Well the Olympics is finally here with the opening ceremony just 2 days away and the Womens football tournament starting today. We don’t really do excitement in England, unless it is for a public holiday or sunny weather, preferably both at the same time. We don’t do patriotism very much either and for many the highlight of the whole 2012 Olympics was 7 years ago when despite lots of urging from the French President, the Olympic committee voted for London over Paris. Beating France in anything is one thing we do enjoy.

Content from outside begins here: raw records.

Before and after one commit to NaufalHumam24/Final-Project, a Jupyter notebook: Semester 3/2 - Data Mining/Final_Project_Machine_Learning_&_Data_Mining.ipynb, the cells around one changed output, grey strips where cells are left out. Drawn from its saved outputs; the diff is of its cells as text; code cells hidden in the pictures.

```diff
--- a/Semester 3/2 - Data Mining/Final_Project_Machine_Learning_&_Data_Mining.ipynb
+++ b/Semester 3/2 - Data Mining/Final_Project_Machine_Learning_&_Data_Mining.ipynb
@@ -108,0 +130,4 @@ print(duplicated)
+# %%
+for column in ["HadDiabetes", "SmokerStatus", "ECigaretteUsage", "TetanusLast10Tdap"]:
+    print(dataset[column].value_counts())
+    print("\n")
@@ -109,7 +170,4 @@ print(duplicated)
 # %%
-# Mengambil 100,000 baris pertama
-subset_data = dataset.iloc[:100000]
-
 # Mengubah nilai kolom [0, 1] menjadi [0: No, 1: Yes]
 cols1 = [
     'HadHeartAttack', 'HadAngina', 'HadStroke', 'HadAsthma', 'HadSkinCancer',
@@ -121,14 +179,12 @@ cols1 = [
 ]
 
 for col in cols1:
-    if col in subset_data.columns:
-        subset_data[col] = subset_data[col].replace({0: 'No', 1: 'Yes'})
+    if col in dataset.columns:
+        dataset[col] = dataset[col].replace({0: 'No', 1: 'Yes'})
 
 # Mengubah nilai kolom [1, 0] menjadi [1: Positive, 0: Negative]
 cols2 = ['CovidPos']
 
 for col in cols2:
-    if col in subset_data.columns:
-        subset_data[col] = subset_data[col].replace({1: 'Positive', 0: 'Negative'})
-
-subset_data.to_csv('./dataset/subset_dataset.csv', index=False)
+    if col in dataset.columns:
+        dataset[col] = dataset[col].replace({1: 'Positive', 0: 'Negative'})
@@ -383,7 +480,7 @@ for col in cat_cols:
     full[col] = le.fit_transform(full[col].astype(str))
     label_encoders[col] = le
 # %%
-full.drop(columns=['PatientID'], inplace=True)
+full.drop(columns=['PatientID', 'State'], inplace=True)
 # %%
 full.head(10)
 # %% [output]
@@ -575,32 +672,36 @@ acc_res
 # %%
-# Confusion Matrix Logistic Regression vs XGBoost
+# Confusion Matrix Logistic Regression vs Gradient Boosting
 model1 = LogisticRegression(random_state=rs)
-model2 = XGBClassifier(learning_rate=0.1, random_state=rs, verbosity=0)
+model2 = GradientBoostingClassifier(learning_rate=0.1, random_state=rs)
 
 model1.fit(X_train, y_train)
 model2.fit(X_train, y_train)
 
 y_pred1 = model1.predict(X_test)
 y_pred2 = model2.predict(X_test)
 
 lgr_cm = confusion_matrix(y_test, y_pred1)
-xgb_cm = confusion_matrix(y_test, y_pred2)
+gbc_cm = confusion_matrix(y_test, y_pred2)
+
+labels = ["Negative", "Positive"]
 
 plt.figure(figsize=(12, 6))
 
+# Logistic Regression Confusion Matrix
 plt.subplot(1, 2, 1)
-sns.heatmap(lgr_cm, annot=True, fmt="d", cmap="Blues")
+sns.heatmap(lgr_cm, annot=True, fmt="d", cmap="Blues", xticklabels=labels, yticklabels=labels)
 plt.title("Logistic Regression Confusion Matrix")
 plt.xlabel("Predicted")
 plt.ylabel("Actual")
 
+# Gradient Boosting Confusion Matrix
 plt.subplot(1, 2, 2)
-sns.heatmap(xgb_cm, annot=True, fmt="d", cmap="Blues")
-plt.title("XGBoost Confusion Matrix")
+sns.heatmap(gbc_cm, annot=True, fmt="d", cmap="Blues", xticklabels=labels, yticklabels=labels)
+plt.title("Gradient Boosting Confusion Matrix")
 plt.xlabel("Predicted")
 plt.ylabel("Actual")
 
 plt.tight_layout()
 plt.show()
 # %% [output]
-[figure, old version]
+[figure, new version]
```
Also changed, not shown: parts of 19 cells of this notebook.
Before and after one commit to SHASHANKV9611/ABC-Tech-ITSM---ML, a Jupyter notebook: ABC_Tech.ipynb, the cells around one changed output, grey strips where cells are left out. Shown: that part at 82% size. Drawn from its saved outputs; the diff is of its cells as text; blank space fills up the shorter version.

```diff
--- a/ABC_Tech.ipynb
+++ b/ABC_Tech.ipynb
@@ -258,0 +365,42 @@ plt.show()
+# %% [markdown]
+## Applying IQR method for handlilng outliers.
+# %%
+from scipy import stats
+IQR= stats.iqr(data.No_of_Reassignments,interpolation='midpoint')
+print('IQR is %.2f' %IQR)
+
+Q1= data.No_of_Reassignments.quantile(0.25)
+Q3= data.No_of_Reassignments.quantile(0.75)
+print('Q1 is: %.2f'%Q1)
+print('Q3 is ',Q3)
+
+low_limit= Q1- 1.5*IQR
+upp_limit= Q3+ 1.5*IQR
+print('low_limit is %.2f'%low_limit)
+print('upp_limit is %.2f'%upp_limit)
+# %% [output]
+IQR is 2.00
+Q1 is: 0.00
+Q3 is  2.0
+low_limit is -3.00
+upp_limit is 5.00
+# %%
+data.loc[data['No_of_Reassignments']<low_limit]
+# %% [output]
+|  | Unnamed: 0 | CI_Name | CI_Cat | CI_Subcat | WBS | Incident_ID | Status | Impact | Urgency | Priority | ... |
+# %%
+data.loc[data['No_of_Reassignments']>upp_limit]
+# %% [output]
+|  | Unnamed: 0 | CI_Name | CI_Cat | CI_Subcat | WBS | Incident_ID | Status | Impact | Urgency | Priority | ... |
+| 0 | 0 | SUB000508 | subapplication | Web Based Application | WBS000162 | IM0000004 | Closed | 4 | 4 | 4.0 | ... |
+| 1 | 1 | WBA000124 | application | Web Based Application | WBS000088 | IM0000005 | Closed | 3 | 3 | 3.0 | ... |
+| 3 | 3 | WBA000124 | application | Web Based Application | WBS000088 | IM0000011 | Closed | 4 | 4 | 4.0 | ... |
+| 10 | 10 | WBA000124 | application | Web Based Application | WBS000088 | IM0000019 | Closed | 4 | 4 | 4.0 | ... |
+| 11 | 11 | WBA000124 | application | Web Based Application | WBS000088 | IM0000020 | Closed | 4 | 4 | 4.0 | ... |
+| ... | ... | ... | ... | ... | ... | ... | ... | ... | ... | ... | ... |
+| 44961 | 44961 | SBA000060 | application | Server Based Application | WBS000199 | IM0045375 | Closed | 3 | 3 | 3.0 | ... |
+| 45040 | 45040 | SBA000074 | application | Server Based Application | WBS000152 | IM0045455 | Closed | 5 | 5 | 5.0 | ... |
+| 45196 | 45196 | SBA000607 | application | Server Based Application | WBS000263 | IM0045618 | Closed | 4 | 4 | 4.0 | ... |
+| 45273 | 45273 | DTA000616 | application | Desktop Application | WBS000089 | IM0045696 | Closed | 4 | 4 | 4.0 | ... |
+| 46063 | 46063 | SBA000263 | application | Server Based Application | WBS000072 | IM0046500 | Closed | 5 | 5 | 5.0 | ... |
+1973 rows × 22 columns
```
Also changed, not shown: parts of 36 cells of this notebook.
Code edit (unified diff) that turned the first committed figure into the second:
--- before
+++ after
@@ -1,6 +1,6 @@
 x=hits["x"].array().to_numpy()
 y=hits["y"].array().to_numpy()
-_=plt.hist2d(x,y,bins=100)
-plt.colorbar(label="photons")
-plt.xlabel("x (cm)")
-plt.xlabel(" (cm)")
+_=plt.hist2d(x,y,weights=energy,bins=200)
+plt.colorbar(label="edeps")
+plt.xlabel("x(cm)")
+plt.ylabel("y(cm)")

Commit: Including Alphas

When I go abroad I am often mistaken for being American as I’m always smiling and friendly but I presume that is because I come from the city of Newcastle-Upon-Tyne which is hundreds of miles away from London and famous for its parties and friendly people amongst other things but I don’t really get excited either. I am a little excited about the Olympics though not having any tickets I am equally excited that we are approaching the weekend and that I have a pepperoni pizza to eat in the freezer. If that sounds a bit churlish then a straw poll in my office of 5 colleagues reveal I am probably the most excited of them all.
I’ve enjoyed watching the Olympic torch being carried 8,000 miles around the country by the old and young and especially those for which every step is a struggle, let alone running a mile with a torch. To me this seems to be more in the spirit of the Olympics than much of the actual games to follow.
What I am looking forward to is watching the Opening Ceremony, for some reason I often enjoy watching them and usually enjoy them more than much of the sport. You can always tell a lot about a country by the ceremony it hosts and I am sure many people will remember with awe previous one in Beijing and the slightly less awesome but still interesting ceremony in Athens. I’ve avoided reading the spoilers about Friday night, it will either be the best thing sliced bread or it will be tacky and contrived. For some reason those that run these events do sometimes seem incapable of hyping up GB and its heritage, it either goes all traditional or at least the politically correct parts and makes us look like we are living 200 years in the past or it goes all ultra-modern and ditches any national identity. It shouldn’t be too hard to take the best bits of a few thousand years of history but so often it is so we may end up just having the Spice Girls eating fish and chips live on stage… which may be better than having them sing I suppose.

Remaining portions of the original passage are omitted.